    This chapter examines the challenges of intercultural negotiation with a focus on the critical role of trust. Building trust is crucial for successful negotiations between cultures, yet intercultural negotiations are often characterized by a lack of trust. We discuss what trust is, why it matters, and why it is so difficult to establish in intercultural negotiations. We then offer guidelines for building trust in intercultural negotiations with an emphasis on cultural intelligence-the capacity to adapt effectively across cultures.

    Keywords: Cross-Cultural and Cross-Border Issues; Negotiation; Trust; Adaptation;

    Citation:

    Jang, Sujin, and Roy Y.J. Chua. "Building Intercultural Trust at the Negotiating Table." In Negotiation Excellence: Successful Deal Making, edited by Michael Benoliel. World Scientific, 2011.

Working Papers

  1. Bringing Worlds Together: Cultural Brokerage in Global Teams: (Job Market Paper)

    Citation:

    Jang, Sujin. "Bringing Worlds Together: Cultural Brokerage in Global Teams: (Job Market Paper)." Working Paper, August 2013.
  2. We're Halfway There? Transitions and Creativity in Work Teams

    Citation:

    Jang, Sujin, Colin M. Fisher, and J. Richard Hackman. "We're Halfway There? Transitions and Creativity in Work Teams." Working Paper, April 2013.
  3. From Seeing Dots to Perceiving Social Cues: Mapping the Relationship between Visual Processing and Social Perceptiveness

    Citation:

    Jang, Sujin, George Alvarez, and J. Richard Hackman. "From Seeing Dots to Perceiving Social Cues: Mapping the Relationship between Visual Processing and Social Perceptiveness." Working Paper, August 2012.

Presentations

  1. Cultural Brokerage in Cross-Cultural Collaborations

    Citation:

    Jang, Sujin. "Cultural Brokerage in Cross-Cultural Collaborations." In Understanding the Dynamics of Cross-Cultural Interactions. Paper presented at the Academy of Management Annual Meeting, Lake Buena Vista, FL, August 2013.
  2. Bringing Worlds Together: Cultural Brokerage in Multicultural Teams

    Citation:

    Jang, Sujin. "Bringing Worlds Together: Cultural Brokerage in Multicultural Teams." Paper presented at the Interdisciplinary Network for Group Research Conference, Atlanta, GA, USA, July 2013.
  3. Why, When, and How Task Groups Transition

    Citation:

    Jang, Sujin, Colin M. Fisher, and J. Richard Hackman. "Why, When, and How Task Groups Transition." Paper presented at the Academy of Management Annual Meeting, Boston, MA, August 2012.
  4. We're Halfway There? A Closer Look at Midpoint Transitions in Small Task Groups

    Citation:
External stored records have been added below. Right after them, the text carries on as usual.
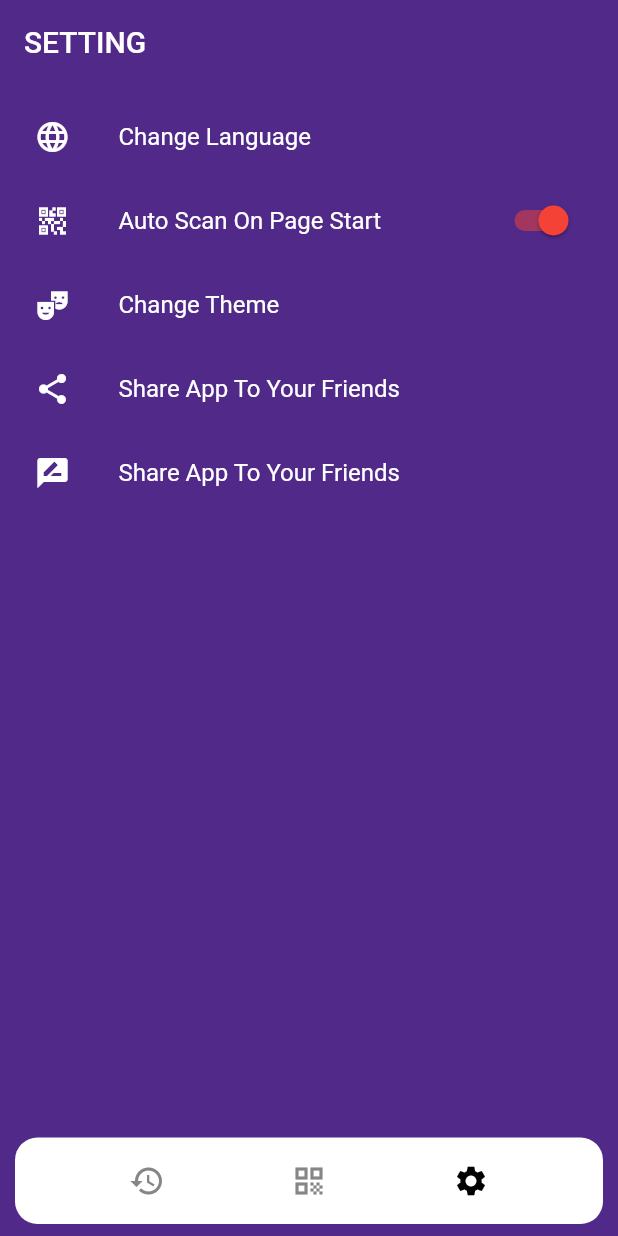
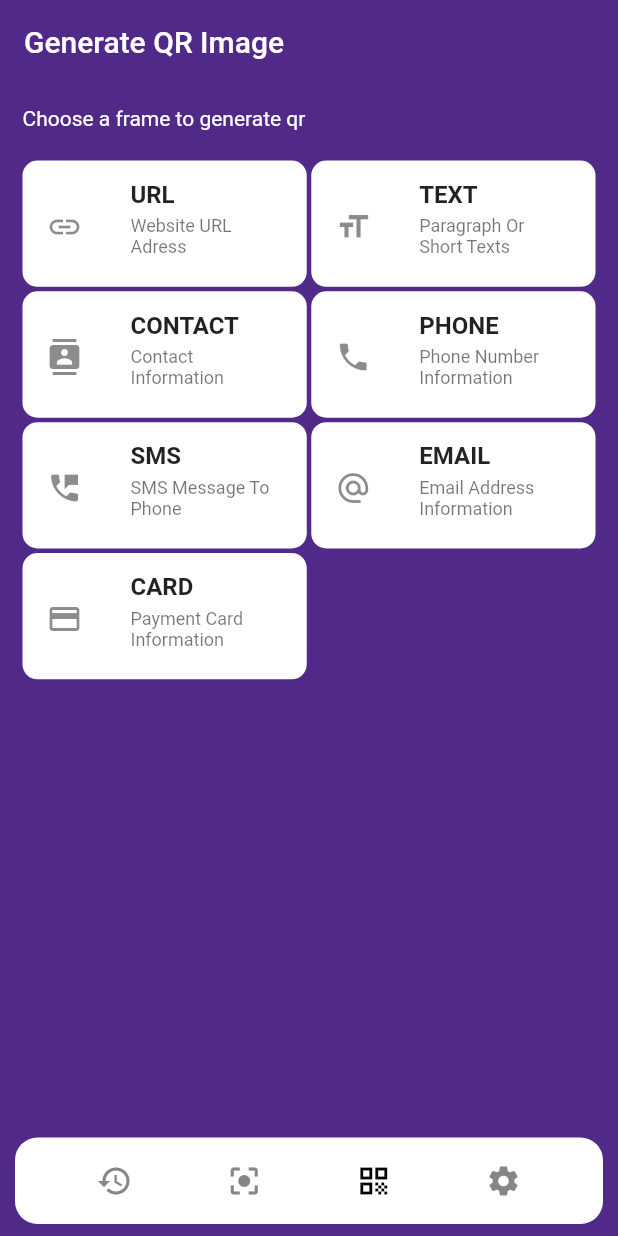
Before and after one commit to kedrakk/qrscannerapp, a Flutter app: the screen it shows after launch, item 3 of the bottom bar chosen, on a phone screen of 412 x 824 dp. Run offline on Flutter 3.47's test engine with Material 2 defaults, Android fonts, the phone set to English and light mode, and no system bars; our stand-ins replace flutter_svg, get, get_storage, google_mobile_ads, hive, hive_flutter and 5 more; missing offline and left inert: barcode_scan2, scan; accounts and stored records are empty; network calls fail; statements that could not run were skipped.

Commit message:
add generate select type page

```diff
--- /dev/null
+++ b/lib/model/generate_type.dart
@@ -0,0 +1,12 @@
+import 'package:flutter/cupertino.dart';
+
+class GenerateType {
+  final Icon leadingIcon;
+  final String title;
+  final String subtitle;
+  GenerateType({
+    required this.leadingIcon,
+    required this.title,
+    required this.subtitle,
+  });
+}
--- a/lib/screen/home.dart
+++ b/lib/screen/home.dart
@@ -36,7 +36,7 @@ class HomePage extends StatelessWidget {
                 IconButton(
                   onPressed: () => controller.changePage(1),
                   icon: Icon(
-                        Icons.qr_code,
+                    Icons.center_focus_strong,
                     color: controller.pageIndex == 1
                         ? MyColor.black
                         : MyColor.grey,
@@ -45,15 +45,26 @@ class HomePage extends StatelessWidget {
                 IconButton(
                   onPressed: () => controller.changePage(2),
                   icon: Icon(
-                        Icons.settings,
+                    Icons.qr_code,
                     color: controller.pageIndex == 2
                         ? MyColor.black
                         : MyColor.grey,
                   ),
                 ),
-                  ]),
+                IconButton(
+                  onPressed: () => controller.changePage(3),
+                  icon: Icon(
+                    Icons.settings,
+                    color: controller.pageIndex == 3
+                        ? MyColor.black
+                        : MyColor.grey,
+                  ),
+                ),
+              ],
+            ),
           ),
         );
-        });
+      },
+    );
   }
 }
--- /dev/null
+++ b/lib/screen/qr_pages/generate_qr_select.dart
@@ -0,0 +1,108 @@
+import 'package:flutter/material.dart';
+import 'package:qr_scanner_app/model/generate_type.dart';
+import 'package:qr_scanner_app/utils/colors.dart';
+
+import 'show_banner_ads_page.dart';
+
+class GenerateQRSelectPage extends StatelessWidget {
+  GenerateQRSelectPage({Key? key}) : super(key: key);
+
+  final List<GenerateType> allGenerateTypes = [
+    GenerateType(
+      leadingIcon: const Icon(Icons.link),
+      title: "URL",
+      subtitle: "Website URL Adress",
+    ),
+    GenerateType(
+      leadingIcon: const Icon(Icons.format_size),
+      title: "TEXT",
+      subtitle: "Paragraph Or Short Texts",
+    ),
+    GenerateType(
+      leadingIcon: const Icon(Icons.contacts),
+      title: "CONTACT",
+      subtitle: "Contact Information",
+    ),
+    GenerateType(
+      leadingIcon: const Icon(Icons.phone),
+      title: "PHONE",
+      subtitle: "Phone Number Information",
+    ),
+    GenerateType(
+      leadingIcon: const Icon(Icons.perm_phone_msg),
+      title: "SMS",
+      subtitle: "SMS Message To Phone",
+    ),
+    GenerateType(
+      leadingIcon: const Icon(Icons.alternate_email),
+      title: "EMAIL",
+      subtitle: "Email Address Information",
+    ),
+    GenerateType(
+      leadingIcon: const Icon(Icons.credit_card),
+      title: "CARD",
+      subtitle: "Payment Card Information",
+    ),
+  ];
+
+  @override
+  Widget build(BuildContext context) {
+    return Scaffold(
+      appBar: AppBar(
+        title: const Text("Generate QR Image"),
+      ),
+      body: Container(
+        margin: const EdgeInsets.all(10),
+        padding: const EdgeInsets.all(5),
+        child: Column(
+          crossAxisAlignment: CrossAxisAlignment.start,
+          children: [
+            const Padding(
+              padding: EdgeInsets.only(bottom: 20.0),
+              child: Text("Choose a frame to generate qr"),
+            ),
+            GridView.count(
+              shrinkWrap: true,
+              physics: const ScrollPhysics(),
+              crossAxisCount: 2,
+              childAspectRatio: 18 / 8,
+              mainAxisSpacing: 3,
+              crossAxisSpacing: 3,
+              children: allGenerateTypes
+                  .map(
+                    (e) => ListTile(
+                      isThreeLine: true,
+                      shape: const RoundedRectangleBorder(
+                        borderRadius: BorderRadius.all(
+                          Radius.circular(10),
+                        ),
+                      ),
+                      tileColor: MyColor.white,
+                      leading: SizedBox(
+                        height: double.infinity,
+                        child: e.leadingIcon,
+                      ),
+                      title: Text(
+                        e.title,
+                        style: const TextStyle(
+                          fontWeight: FontWeight.bold,
+                        ),
+                      ),
+                      subtitle: Text(
+                        e.subtitle,
+                        style: const TextStyle(fontSize: 12),
+                      ),
+                    ),
+                  )
+                  .toList(),
+            )
+          ],
+        ),
+      ),
+      bottomNavigationBar: SizedBox(
+        height: MediaQuery.of(context).size.height * 1 / 10,
+        child: const ShowBannerAdsPage(),
+      ),
+    );
+  }
+}
--- a/lib/service/controllers/common_controllers/bottom_bar_controller.dart
+++ b/lib/service/controllers/common_controllers/bottom_bar_controller.dart
@@ -1,4 +1,5 @@
 import 'package:get/get.dart';
+import 'package:qr_scanner_app/screen/qr_pages/generate_qr_select.dart';
 import 'package:qr_scanner_app/screen/qr_pages/history_page.dart';
 import 'package:qr_scanner_app/screen/qr_pages/qr_action_with_barcode_scan.dart';
 import 'package:qr_scanner_app/screen/setting_page.dart';
@@ -7,6 +8,7 @@ class BottomBarController extends GetxController {
   final pages = [
     const QRHistoryPage(),
     const QRActionWithBarcodeScanPage(),
+    GenerateQRSelectPage(),
     const SettingPage(),
   ];
   int _pageIndex = 1;
```
Lines whose indentation alone changed are shown as unchanged.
    Jang, Sujin, Colin M. Fisher, and J. Richard Hackman. "We're Halfway There? A Closer Look at Midpoint Transitions in Small Task Groups." Paper presented at the Interdisciplinary Network for Group Research Conference, Chicago, IL, USA, July 2012.
  5. From Seeing Dots to Perceiving Social Cues: Mapping the Relationship between Visual Processing and Social Perceptiveness

    Citation:

    Jang, Sujin, George Alvarez, and J. Richard Hackman. "From Seeing Dots to Perceiving Social Cues: Mapping the Relationship between Visual Processing and Social Perceptiveness." Paper presented at the Transatlantic Doctoral Conference, London Business School, London, UK, May 2011.
  6. You Are Who You Befriend: Spillover Effects of Online Identities

    Citation:

    Jang, Sujin, Lakshmi Ramarajan, and Jeff Polzer. "You Are Who You Befriend: Spillover Effects of Online Identities." Paper presented at the Academy of Management Annual Meeting, Montreal, Canada, August 2010.
  7. The Influence of Multiculturalism and Self-verification on Creativity in Culturally Diverse Dyads

    Citation:

    Tadmor, Carmit, Patricia Hernandez, Sujin Jang, and Jeff Polzer. "The Influence of Multiculturalism and Self-verification on Creativity in Culturally Diverse Dyads." Paper presented at the Academy of Management Annual Meeting, Chicago, August 2009.